Extracted material: Begin

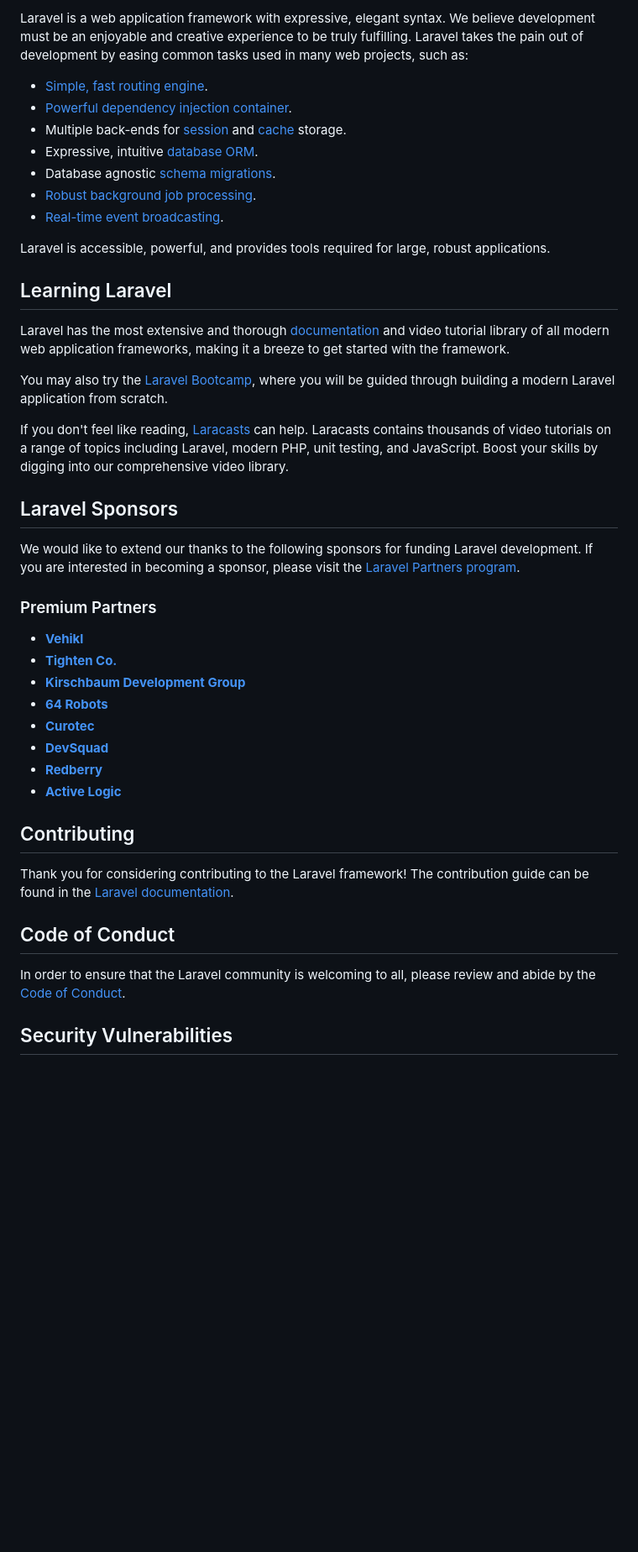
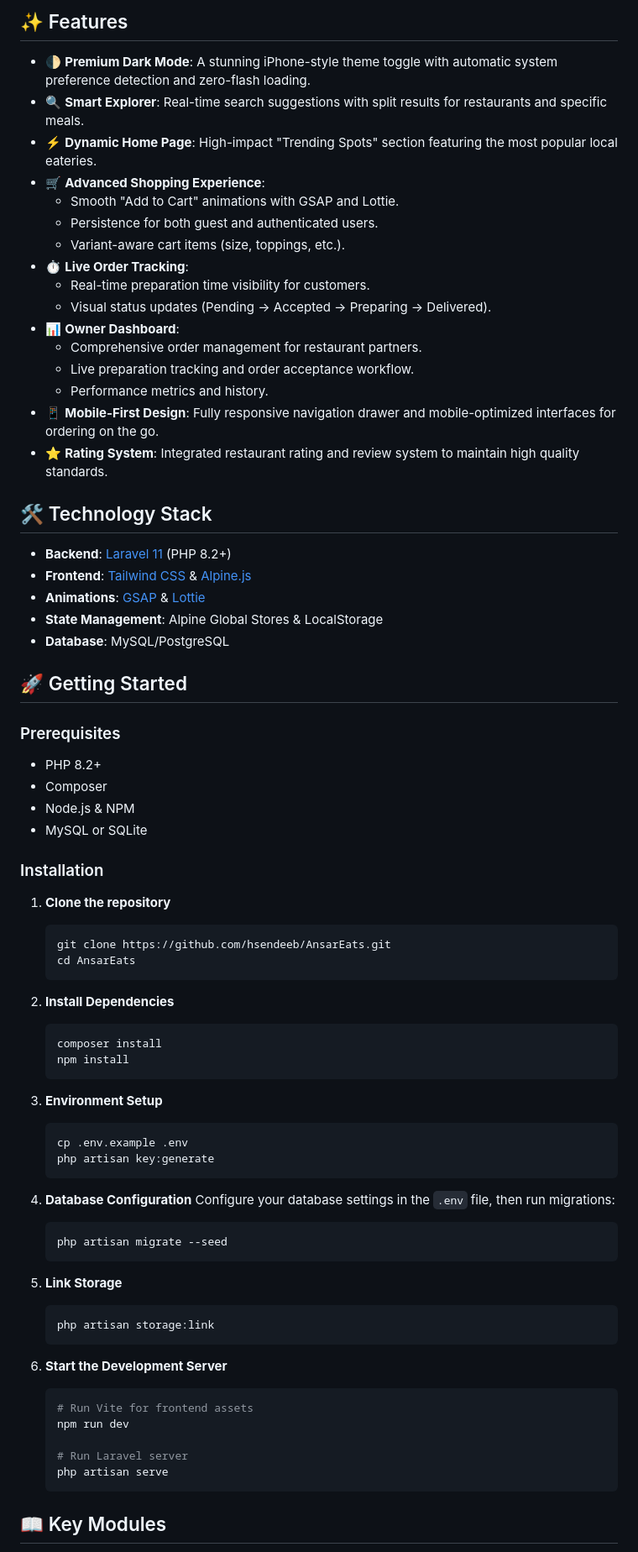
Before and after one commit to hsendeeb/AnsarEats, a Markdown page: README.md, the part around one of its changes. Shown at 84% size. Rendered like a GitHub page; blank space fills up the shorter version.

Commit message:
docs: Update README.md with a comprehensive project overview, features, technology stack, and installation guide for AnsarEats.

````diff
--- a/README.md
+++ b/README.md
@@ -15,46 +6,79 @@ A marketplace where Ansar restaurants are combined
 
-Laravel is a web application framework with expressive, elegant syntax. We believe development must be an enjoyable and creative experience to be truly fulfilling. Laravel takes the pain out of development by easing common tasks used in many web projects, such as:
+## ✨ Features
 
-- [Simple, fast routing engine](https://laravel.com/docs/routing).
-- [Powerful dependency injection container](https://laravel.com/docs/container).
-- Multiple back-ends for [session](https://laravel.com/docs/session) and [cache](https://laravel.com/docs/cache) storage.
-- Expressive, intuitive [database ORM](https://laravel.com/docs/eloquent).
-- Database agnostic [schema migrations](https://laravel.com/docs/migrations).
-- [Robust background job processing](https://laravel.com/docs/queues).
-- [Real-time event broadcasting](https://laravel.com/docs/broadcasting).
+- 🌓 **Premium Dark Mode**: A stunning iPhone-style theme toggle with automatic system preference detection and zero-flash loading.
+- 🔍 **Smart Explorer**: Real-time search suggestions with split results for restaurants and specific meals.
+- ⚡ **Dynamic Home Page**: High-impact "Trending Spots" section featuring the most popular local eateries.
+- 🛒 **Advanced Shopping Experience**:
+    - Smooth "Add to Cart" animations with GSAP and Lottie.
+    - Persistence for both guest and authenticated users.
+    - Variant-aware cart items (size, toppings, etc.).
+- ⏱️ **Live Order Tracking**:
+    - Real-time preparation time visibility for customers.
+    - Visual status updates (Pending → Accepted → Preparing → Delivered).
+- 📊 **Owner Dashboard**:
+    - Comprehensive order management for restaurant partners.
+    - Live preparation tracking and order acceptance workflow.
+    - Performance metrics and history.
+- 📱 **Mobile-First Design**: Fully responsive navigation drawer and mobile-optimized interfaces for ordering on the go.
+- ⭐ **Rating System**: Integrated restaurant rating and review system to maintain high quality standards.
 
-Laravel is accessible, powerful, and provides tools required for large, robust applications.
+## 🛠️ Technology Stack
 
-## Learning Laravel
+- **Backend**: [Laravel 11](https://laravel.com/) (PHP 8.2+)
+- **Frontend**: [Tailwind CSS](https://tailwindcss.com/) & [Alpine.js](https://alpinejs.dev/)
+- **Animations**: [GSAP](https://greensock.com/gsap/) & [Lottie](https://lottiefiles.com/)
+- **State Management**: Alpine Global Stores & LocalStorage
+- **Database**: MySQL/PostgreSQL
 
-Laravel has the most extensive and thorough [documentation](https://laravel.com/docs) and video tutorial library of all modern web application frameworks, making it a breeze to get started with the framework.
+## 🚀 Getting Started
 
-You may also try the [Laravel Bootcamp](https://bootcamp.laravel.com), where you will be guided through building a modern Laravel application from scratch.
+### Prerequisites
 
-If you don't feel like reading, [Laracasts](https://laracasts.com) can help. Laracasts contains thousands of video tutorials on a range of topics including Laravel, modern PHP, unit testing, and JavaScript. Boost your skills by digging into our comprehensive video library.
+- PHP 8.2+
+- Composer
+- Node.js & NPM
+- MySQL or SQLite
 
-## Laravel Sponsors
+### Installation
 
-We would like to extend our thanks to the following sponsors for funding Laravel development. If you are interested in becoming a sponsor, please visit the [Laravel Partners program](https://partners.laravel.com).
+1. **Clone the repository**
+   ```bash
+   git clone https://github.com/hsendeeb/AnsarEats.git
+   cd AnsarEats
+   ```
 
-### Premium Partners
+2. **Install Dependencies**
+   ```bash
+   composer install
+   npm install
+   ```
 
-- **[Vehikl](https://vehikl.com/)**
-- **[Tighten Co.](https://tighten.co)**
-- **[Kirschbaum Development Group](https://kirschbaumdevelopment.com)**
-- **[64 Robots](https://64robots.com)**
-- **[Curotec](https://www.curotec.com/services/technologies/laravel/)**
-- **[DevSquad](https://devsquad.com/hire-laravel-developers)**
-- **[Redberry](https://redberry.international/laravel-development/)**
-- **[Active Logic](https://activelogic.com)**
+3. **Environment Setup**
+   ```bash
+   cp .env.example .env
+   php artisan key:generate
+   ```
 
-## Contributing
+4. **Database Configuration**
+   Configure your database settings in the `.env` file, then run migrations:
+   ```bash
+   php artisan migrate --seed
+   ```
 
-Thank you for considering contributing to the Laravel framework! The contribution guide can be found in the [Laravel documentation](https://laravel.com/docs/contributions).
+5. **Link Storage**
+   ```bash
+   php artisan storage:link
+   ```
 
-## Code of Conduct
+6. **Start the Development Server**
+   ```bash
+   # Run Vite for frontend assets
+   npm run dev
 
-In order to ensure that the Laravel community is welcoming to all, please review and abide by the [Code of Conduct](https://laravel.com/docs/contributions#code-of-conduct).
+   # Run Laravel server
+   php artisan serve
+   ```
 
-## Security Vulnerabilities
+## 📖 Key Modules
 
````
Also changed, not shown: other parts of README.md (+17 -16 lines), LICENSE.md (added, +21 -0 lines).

Extracted material: End
Extracted material: Begin

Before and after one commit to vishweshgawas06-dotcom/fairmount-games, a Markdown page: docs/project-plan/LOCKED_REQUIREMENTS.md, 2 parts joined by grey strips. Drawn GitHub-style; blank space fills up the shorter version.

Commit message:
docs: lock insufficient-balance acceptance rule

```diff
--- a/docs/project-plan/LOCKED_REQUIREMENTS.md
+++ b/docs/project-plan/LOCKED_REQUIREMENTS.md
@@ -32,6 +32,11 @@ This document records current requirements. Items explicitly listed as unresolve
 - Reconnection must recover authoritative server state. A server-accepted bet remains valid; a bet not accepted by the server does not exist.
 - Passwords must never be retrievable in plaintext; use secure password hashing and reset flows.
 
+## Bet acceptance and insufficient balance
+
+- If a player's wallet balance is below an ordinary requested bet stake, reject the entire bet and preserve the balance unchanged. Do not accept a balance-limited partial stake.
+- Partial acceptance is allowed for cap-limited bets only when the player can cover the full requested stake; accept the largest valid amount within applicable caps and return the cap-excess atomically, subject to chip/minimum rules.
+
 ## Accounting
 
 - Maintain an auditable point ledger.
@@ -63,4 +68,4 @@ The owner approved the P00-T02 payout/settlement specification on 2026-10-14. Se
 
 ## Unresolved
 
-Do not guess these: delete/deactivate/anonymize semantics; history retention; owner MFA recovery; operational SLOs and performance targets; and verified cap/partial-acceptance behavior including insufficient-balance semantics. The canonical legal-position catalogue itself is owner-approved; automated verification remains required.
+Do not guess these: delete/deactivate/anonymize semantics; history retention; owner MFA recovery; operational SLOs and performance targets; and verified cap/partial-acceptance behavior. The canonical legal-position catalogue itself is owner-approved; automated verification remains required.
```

Extracted material: End

## [Activity]
What is needed is the number of lines in these entries that include the word "artisan"; please give it alone.

## [Exercise solution]
4